_Problem to work on_:
Count the lines below that contain the word "SELECT" and give only that number.

(Extracted records)
- - - - -
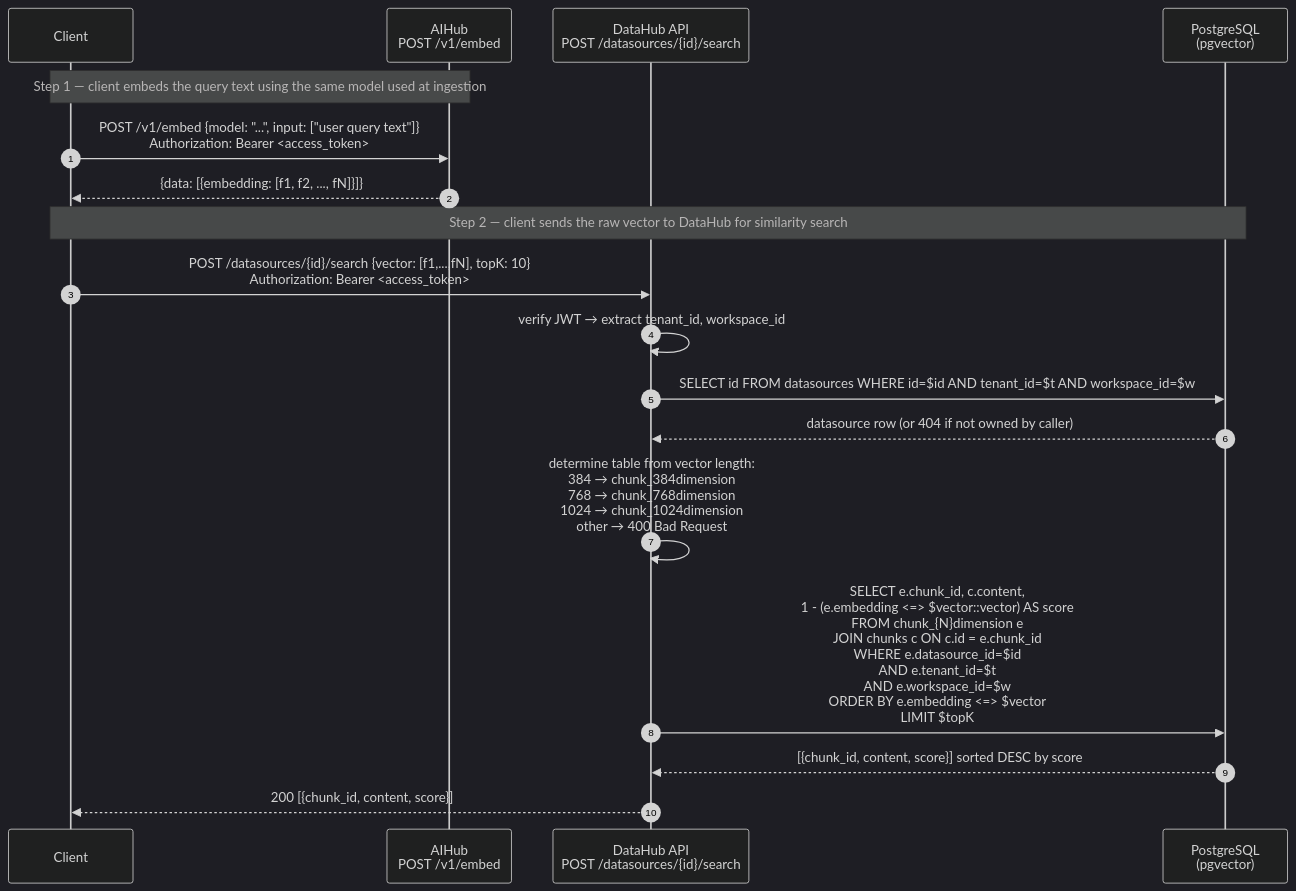
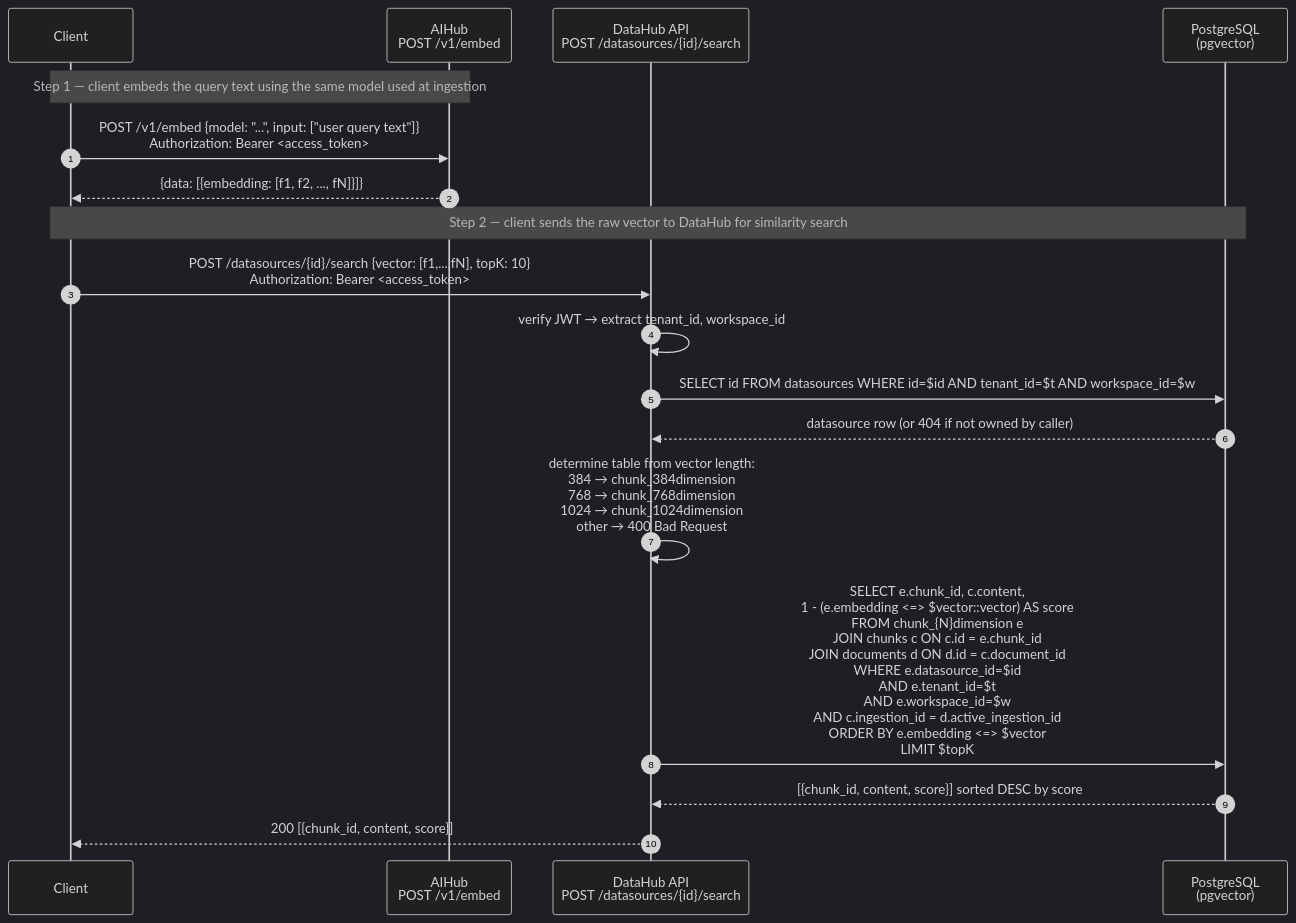
Before and after one commit to Andrew-Bu1/Agent-Platform: the first of 2 diagrams in docs/architecture/data_layer/query_sequence.md, drawn with Mermaid (dark theme). The commit also changed other lines of this file and 6 other files, not shown here.

````diff
--- a/docs/architecture/data_layer/query_sequence.md
+++ b/docs/architecture/data_layer/query_sequence.md
@@ -9,27 +11,27 @@
 ```mermaid
 sequenceDiagram
     autonumber
     participant C as Client
     participant AIHub as AIHub<br/>POST /v1/embed
     participant DH as DataHub API<br/>POST /datasources/{id}/search
     participant PG as PostgreSQL<br/>(pgvector)
 
     Note over C,AIHub: Step 1 — client embeds the query text using the same model used at ingestion
 
     C->>AIHub: POST /v1/embed {model: "...", input: ["user query text"]}<br/>Authorization: Bearer <access_token>
     AIHub-->>C: {data: [{embedding: [f1, f2, ..., fN]}]}
 
     Note over C,PG: Step 2 — client sends the raw vector to DataHub for similarity search
 
     C->>DH: POST /datasources/{id}/search {vector: [f1,...,fN], topK: 10}<br/>Authorization: Bearer <access_token>
     DH->>DH: verify JWT → extract tenant_id, workspace_id
     DH->>PG: SELECT id FROM datasources WHERE id=$id AND tenant_id=$t AND workspace_id=$w
     PG-->>DH: datasource row (or 404 if not owned by caller)
 
     DH->>DH: determine table from vector length:<br/>384 → chunk_384dimension<br/>768 → chunk_768dimension<br/>1024 → chunk_1024dimension<br/>other → 400 Bad Request
 
-    DH->>PG: SELECT e.chunk_id, c.content,<br/>       1 - (e.embedding <=> $vector::vector) AS score<br/>FROM chunk_{N}dimension e<br/>JOIN chunks c ON c.id = e.chunk_id<br/>WHERE e.datasource_id=$id<br/>  AND e.tenant_id=$t<br/>  AND e.workspace_id=$w<br/>ORDER BY e.embedding <=> $vector<br/>LIMIT $topK
+    DH->>PG: SELECT e.chunk_id, c.content,<br/>       1 - (e.embedding <=> $vector::vector) AS score<br/>FROM chunk_{N}dimension e<br/>JOIN chunks   c ON c.id  = e.chunk_id<br/>JOIN documents d ON d.id = c.document_id<br/>WHERE e.datasource_id=$id<br/>  AND e.tenant_id=$t<br/>  AND e.workspace_id=$w<br/>  AND c.ingestion_id = d.active_ingestion_id<br/>ORDER BY e.embedding <=> $vector<br/>LIMIT $topK
     PG-->>DH: [{chunk_id, content, score}] sorted DESC by score
 
     DH-->>C: 200 [{chunk_id, content, score}]
 ```
````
- - - - -
_Solution to this problem_:
3